CSci 541: Expert Systems and Logic Programming
Spring Semester 2008


The spring semester 2008 class meets in 235 Weir Hall at 2:30 p.m. to 3:45 p.m. on Tuesdays and Thursdays.

The class is taught by Prof. Conrad Cunningham, whose office is in 203 Weir Hall. The official office hours for this class are Wednesday from 1:00 p.m. until 3:00 p.m. and by appointment at other times.

Prof. Cunningham's voice telephone number is (662) 915-5358 and fax number is (662) 915-5623. His WWW home page is and his email address is cunningham AT cs DOT olemiss DOT edu.

The WWW home page for this class is .

The final examination for this class is scheduled for Thursday, 8 May, at 4:00 a.m.

Student Disabilities Services Statement

"It is the responsibility of any student with a disability who requests a reasonable accommodation to contact the Office of Disability Services (915-7128). Contact will then be made by that office through the student to the instructor of this class. The instructor will then be happy to work with the student so that a reasonable accommodation of any disability can be made."

Course Objectives

Upon completion of the course, the students should (1) know the concepts and terminology of the logic programming paradigm, (2) be able to solve problems by writing programs in Prolog, and (3) be able to represent knowledge in a suitable form for use with Prolog and typical rule-based expert systems shells.

Course Description from the Catalog

Expert systems and knowledge engineering. Computer systems to emulate human expertise. Rule-based and other knowledge representation techniques. Knowledge engineering as a model for expert systems development; logic programming for expert systems implementation.


CSci 211 and Math 301 or graduate standing.

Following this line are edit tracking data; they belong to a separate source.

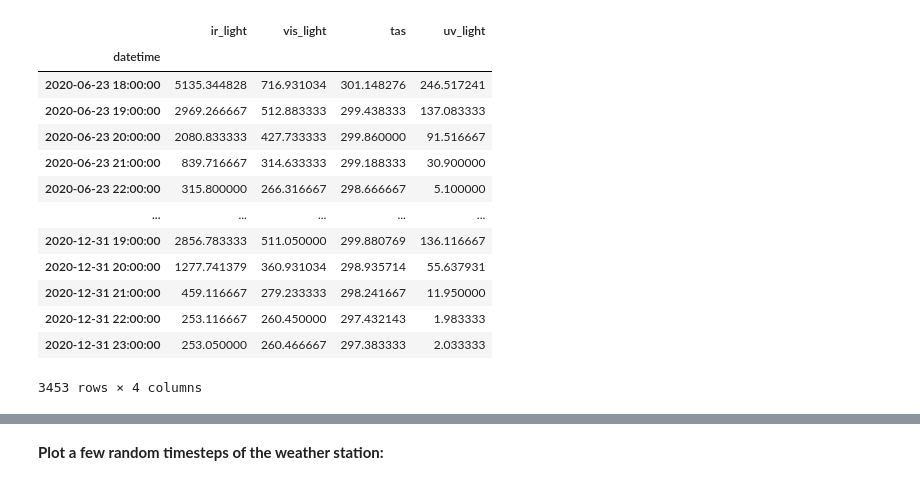
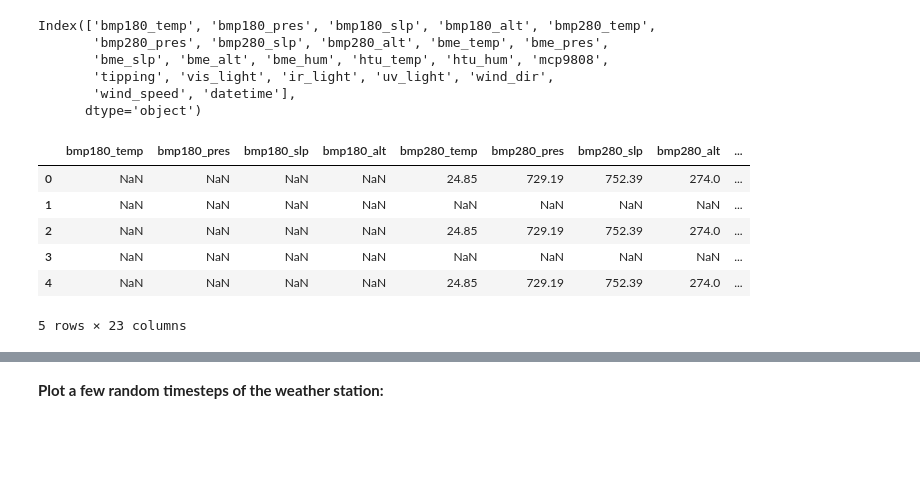
Before and after one commit to Ferdinand1123/digital-twin-for-weather-station, a Jupyter notebook: playground.ipynb, the cells around one changed output, grey strips where cells are left out. Drawn from its saved outputs; the diff is of its cells as text; code cells hidden in the pictures; blank space fills up the shorter version.

```diff
--- a/playground.ipynb
+++ b/playground.ipynb
@@ -105,24 +116,44 @@ Extracting Barbados...
-# %%
-# start date
-start_date = "2020-01-01"
-# end date
-end_date = "2020-12-31"
-
-# slice the df barbados_station.df
-df = barbados_station.df.loc[start_date:end_date]
-df
-# %% [output]
-|  | ir_light | vis_light | tas | uv_light |
-| datetime |  |  |  |  |
-| 2020-06-23 18:00:00 | 5135.344828 | 716.931034 | 301.148276 | 246.517241 |
-| 2020-06-23 19:00:00 | 2969.266667 | 512.883333 | 299.438333 | 137.083333 |
-| 2020-06-23 20:00:00 | 2080.833333 | 427.733333 | 299.860000 | 91.516667 |
-| 2020-06-23 21:00:00 | 839.716667 | 314.633333 | 299.188333 | 30.900000 |
-| 2020-06-23 22:00:00 | 315.800000 | 266.316667 | 298.666667 | 5.100000 |
-| ... | ... | ... | ... | ... |
-| 2020-12-31 19:00:00 | 2856.783333 | 511.050000 | 299.880769 | 136.116667 |
-| 2020-12-31 20:00:00 | 1277.741379 | 360.931034 | 298.935714 | 55.637931 |
-| 2020-12-31 21:00:00 | 459.116667 | 279.233333 | 298.241667 | 11.950000 |
-| 2020-12-31 22:00:00 | 253.116667 | 260.450000 | 297.432143 | 1.983333 |
-| 2020-12-31 23:00:00 | 253.050000 | 260.466667 | 297.383333 | 2.033333 |
-3453 rows × 4 columns
+# %%
+from datetime import datetime
+
+
+def load_and_process_dat_files(directory):
+    def process_file(file_path):
+        df = pd.read_csv(file_path, sep="\s+", header=0)
+        df["datetime"] = df.apply(lambda row: datetime(int(row["year"]), int(row["mon"]), int(row["day"]), int(row["hour"]), int(row["min"])), axis=1)
+        df = df.drop(columns=["year", "mon", "day", "hour", "min"])
+        df = df.replace(-999.99, np.nan)
+        return df
+
+    all_dfs = []
+    for file in os.listdir(directory):
+        if file.endswith(".dat"):
+            file_path = os.path.join(directory, file)
+            df = process_file(file_path)
+            all_dfs.append(df)
+
+    combined_df = pd.concat(all_dfs).reset_index(drop=True)
+    return combined_df
+
+# Example usage
+directory = "measurements/Barbados"
+combined_df = load_and_process_dat_files(directory)
+
+# Print column names
+print(combined_df.columns)
+
+combined_df.head()
+# %% [output]
+Index(['bmp180_temp', 'bmp180_pres', 'bmp180_slp', 'bmp180_alt', 'bmp280_temp',
+       'bmp280_pres', 'bmp280_slp', 'bmp280_alt', 'bme_temp', 'bme_pres',
+       'bme_slp', 'bme_alt', 'bme_hum', 'htu_temp', 'htu_hum', 'mcp9808',
+       'tipping', 'vis_light', 'ir_light', 'uv_light', 'wind_dir',
+       'wind_speed', 'datetime'],
+      dtype='object')
+|  | bmp180_temp | bmp180_pres | bmp180_slp | bmp180_alt | bmp280_temp | bmp280_pres | bmp280_slp | bmp280_alt | ... |
+| 0 | NaN | NaN | NaN | NaN | 24.85 | 729.19 | 752.39 | 274.0 | ... |
+| 1 | NaN | NaN | NaN | NaN | NaN | NaN | NaN | NaN | ... |
+| 2 | NaN | NaN | NaN | NaN | 24.85 | 729.19 | 752.39 | 274.0 | ... |
+| 3 | NaN | NaN | NaN | NaN | NaN | NaN | NaN | NaN | ... |
+| 4 | NaN | NaN | NaN | NaN | 24.85 | 729.19 | 752.39 | 274.0 | ... |
+5 rows × 23 columns
```
Also changed, not shown: parts of 10 cells of this notebook, 18 other files.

Anyone who does not have a mature understanding of programming in an imperative language (e.g., Java, C/C++, or Pascal), of basic algorithms and data structures (e.g., sorting, searching, lists, stacks, and trees), and of basic discrete mathematics (e.g., sets, relations, functions, induction, and simple algebraic concepts) should contact the instructor before enrolling in the course. Successful completion of CSci 111, 112, and 211 and Math 301 should give sufficient background.

Source Materials

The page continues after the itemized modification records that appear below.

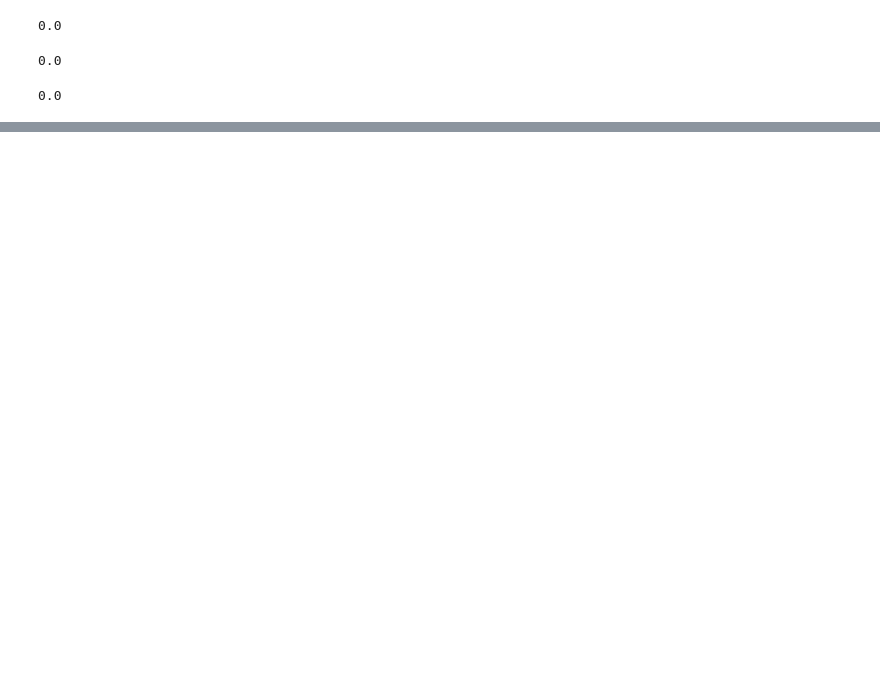
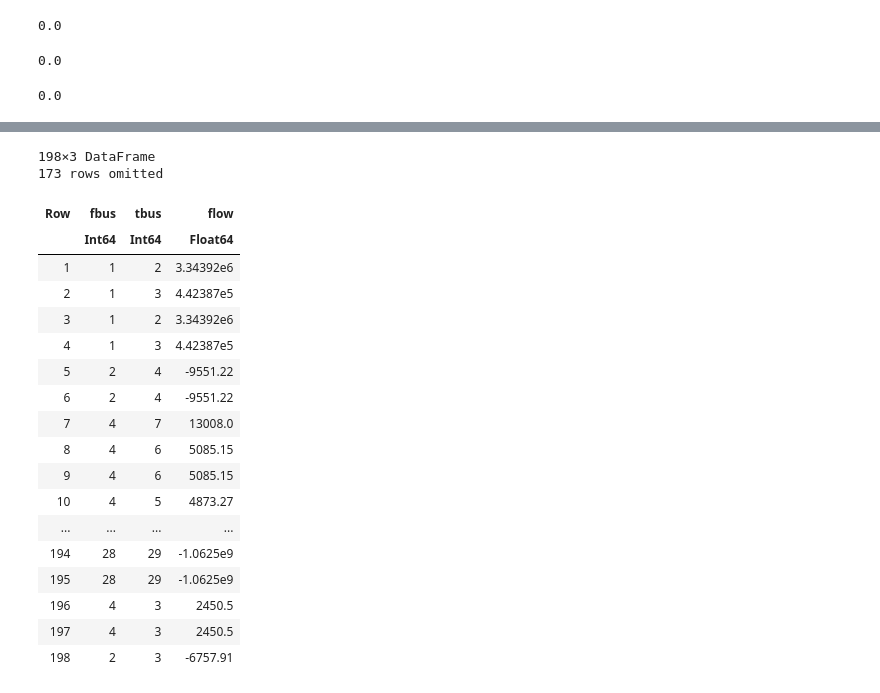
Before and after one commit to salbert-antwi/power-systems-optimization, a Jupyter notebook: Notebooks/MarketModelling_Attempt.ipynb, the cells around one changed output, grey strips where cells are left out. Drawn from its saved outputs; the diff is of its cells as text; code cells hidden in the pictures; blank space fills up the shorter version.

```diff
--- a/Notebooks/MarketModelling_Attempt.ipynb
+++ b/Notebooks/MarketModelling_Attempt.ipynb
@@ -358,0 +486,2 @@ lines
+# %%
+solution = dcopf_ieee(gens, lines, loads);
@@ -358,0 +555,23 @@ lines
+# %%
+solution.flows
+# %% [output]
+198×3 DataFrame
+173 rows omitted
+| Row | fbus | tbus | flow |
+|  | Int64 | Int64 | Float64 |
+| 1 | 1 | 2 | 3.34392e6 |
+| 2 | 1 | 3 | 4.42387e5 |
+| 3 | 1 | 2 | 3.34392e6 |
+| 4 | 1 | 3 | 4.42387e5 |
+| 5 | 2 | 4 | -9551.22 |
+| 6 | 2 | 4 | -9551.22 |
+| 7 | 4 | 7 | 13008.0 |
+| 8 | 4 | 6 | 5085.15 |
+| 9 | 4 | 6 | 5085.15 |
+| 10 | 4 | 5 | 4873.27 |
+| ... | ... | ... | ... |
+| 194 | 28 | 29 | -1.0625e9 |
+| 195 | 28 | 29 | -1.0625e9 |
+| 196 | 4 | 3 | 2450.5 |
+| 197 | 4 | 3 | 2450.5 |
+| 198 | 2 | 3 | -6757.91 |
```
Also changed, not shown: parts of 11 cells of this notebook.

Ivan Bratko. Prolog Programming for Artificial Intelligence, third edition, Addison-Wesley, 2001.

Prolog. The main language used in programming for the "logic programming" portion of the course will be Prolog, in particular the SWI-Prolog implementation. Windows, Linux, and Mac versions (and source code) are freely available on the SWI-Prolog website at

In addition to the XPCE tools that are included in the package, there are also links on the SWI-Prolog website to other development tools such as an emacs Prolog mode and the SWI-Prolog Editor for Windows.

Rule-based programming. Some of the lectures and assignments will address expert systems using a rule-based language such as JESS or JBoss Rules. Students will be given information on this later.

The SWI-Prolog documentation is part of the release package. A Web version is also online at the SWI-Prolog web site. Local copies of the PDFs are linked to the lecture notes page. These are quite long documents!

Students will be given information about the rule-based language documentation later.

Various journal and conference articles, research reports, Web documents, and book excerpts as appropriate.

Course Topics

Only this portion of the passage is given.